Task statement: The output should be all lines of the entries below in which the word "relu" occurs.

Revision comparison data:
^^^^^^^^

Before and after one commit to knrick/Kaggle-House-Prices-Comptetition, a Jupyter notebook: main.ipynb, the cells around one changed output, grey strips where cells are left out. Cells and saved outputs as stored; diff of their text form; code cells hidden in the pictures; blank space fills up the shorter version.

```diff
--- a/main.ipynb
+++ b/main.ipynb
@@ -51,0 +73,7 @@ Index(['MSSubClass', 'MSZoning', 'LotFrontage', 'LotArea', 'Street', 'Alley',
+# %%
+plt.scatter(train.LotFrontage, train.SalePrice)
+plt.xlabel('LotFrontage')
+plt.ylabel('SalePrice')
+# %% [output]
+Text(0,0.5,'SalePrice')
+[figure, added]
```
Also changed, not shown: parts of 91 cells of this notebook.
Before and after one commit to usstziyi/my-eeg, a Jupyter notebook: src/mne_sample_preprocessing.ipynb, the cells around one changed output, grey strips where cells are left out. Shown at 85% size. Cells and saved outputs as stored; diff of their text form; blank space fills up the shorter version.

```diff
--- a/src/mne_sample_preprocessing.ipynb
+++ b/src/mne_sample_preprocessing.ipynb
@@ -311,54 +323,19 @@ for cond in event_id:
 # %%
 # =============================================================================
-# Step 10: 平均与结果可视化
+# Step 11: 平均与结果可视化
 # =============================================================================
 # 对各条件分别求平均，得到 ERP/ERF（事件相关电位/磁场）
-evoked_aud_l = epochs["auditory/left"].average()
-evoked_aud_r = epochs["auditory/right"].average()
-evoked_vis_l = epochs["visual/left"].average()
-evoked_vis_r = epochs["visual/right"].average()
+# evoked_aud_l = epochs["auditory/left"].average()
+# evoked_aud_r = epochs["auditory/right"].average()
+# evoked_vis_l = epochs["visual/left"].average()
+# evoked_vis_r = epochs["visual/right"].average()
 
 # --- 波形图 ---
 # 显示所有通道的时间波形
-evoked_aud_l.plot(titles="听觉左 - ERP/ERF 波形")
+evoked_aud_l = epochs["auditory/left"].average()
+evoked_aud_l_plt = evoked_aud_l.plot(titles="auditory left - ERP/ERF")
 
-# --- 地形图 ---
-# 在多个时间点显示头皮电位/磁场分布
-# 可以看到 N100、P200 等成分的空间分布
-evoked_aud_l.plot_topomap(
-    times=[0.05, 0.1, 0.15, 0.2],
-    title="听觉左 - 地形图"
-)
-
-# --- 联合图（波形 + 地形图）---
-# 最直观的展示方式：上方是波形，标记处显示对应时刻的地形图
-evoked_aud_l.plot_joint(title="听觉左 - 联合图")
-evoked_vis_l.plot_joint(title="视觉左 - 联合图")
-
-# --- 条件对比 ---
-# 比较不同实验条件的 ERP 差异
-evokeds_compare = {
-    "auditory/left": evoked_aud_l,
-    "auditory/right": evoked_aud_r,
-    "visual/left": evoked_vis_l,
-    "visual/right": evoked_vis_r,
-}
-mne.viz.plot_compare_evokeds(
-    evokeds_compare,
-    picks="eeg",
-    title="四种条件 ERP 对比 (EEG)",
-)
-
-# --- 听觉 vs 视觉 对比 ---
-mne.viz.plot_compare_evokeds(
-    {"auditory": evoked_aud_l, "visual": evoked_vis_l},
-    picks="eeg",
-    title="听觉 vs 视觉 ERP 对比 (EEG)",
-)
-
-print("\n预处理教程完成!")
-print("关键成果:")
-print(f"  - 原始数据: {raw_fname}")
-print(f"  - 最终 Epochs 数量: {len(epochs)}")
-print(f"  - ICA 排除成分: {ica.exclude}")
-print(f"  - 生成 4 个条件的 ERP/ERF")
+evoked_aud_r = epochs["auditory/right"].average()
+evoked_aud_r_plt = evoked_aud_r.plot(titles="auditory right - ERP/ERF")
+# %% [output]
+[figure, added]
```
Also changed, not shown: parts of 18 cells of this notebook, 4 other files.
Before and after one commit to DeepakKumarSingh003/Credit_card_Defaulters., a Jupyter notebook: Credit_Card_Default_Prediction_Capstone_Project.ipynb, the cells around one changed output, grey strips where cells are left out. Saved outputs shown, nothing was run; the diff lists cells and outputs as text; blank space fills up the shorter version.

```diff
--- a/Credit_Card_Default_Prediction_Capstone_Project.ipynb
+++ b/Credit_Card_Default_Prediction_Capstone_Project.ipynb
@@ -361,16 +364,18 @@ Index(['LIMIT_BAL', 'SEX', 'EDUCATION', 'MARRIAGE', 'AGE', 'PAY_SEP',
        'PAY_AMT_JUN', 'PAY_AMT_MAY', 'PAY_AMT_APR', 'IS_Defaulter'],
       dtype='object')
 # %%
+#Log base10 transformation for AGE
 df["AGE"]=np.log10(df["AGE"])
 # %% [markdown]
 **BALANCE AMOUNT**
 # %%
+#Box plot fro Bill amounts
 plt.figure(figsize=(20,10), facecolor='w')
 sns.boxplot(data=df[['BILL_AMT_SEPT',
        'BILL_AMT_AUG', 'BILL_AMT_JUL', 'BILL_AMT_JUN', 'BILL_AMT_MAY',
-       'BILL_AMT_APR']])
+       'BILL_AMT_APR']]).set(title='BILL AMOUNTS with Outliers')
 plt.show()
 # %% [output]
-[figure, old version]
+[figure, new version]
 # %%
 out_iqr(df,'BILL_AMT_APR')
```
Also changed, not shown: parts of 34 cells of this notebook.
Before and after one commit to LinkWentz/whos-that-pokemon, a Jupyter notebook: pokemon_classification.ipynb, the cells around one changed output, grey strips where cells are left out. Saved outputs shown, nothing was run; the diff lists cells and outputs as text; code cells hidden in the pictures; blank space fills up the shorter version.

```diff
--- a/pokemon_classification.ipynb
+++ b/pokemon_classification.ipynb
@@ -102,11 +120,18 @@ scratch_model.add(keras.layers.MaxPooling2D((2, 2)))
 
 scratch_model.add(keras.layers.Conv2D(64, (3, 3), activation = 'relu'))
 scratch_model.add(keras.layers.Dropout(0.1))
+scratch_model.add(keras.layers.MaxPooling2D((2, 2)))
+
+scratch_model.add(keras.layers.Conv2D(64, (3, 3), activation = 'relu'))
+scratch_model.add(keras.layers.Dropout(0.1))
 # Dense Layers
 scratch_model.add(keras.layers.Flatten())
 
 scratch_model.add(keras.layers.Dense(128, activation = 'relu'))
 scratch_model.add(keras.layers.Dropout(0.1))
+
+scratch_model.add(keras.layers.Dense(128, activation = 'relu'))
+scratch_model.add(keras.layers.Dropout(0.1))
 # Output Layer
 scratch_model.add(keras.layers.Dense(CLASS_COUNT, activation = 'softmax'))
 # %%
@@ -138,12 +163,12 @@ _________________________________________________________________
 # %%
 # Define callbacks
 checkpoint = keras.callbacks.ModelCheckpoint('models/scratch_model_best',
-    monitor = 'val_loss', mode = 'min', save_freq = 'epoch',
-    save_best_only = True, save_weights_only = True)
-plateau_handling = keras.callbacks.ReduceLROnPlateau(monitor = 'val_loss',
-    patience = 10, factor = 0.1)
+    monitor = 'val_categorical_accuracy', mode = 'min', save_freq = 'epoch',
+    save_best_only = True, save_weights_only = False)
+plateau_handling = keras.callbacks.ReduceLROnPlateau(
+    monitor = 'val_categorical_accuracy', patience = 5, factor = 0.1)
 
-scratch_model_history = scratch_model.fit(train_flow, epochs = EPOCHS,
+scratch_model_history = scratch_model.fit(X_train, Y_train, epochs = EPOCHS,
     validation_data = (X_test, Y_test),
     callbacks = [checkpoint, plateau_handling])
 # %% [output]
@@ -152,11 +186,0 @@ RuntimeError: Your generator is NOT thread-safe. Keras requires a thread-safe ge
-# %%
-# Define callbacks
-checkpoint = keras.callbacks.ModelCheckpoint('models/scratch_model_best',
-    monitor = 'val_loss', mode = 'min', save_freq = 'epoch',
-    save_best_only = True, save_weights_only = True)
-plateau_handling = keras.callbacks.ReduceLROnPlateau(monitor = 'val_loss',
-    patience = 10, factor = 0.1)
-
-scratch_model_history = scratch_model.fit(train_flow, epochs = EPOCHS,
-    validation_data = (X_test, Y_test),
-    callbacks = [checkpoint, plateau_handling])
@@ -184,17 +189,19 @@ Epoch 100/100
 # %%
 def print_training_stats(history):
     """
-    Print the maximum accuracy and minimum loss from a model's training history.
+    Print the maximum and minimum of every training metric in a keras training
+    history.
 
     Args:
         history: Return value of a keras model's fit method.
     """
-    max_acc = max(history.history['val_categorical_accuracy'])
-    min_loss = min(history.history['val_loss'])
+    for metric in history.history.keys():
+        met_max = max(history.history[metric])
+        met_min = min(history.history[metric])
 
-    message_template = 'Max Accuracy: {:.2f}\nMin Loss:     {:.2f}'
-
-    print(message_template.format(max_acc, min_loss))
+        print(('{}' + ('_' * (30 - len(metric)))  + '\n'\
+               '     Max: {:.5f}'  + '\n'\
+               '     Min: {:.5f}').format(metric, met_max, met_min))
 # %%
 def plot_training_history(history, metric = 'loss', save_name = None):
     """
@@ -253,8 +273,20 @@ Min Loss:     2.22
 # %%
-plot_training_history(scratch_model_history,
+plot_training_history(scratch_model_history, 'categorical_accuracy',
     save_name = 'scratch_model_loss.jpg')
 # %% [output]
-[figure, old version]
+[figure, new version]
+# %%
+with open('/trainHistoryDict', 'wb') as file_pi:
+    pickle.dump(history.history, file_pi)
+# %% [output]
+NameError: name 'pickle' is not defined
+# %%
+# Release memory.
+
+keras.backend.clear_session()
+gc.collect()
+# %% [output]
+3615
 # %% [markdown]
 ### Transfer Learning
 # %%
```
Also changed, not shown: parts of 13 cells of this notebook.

^^^^^^^^

Written response:
 scratch_model.add(keras.layers.Conv2D(64, (3, 3), activation = 'relu'))
+scratch_model.add(keras.layers.Conv2D(64, (3, 3), activation = 'relu'))
 scratch_model.add(keras.layers.Dense(128, activation = 'relu'))
+scratch_model.add(keras.layers.Dense(128, activation = 'relu'))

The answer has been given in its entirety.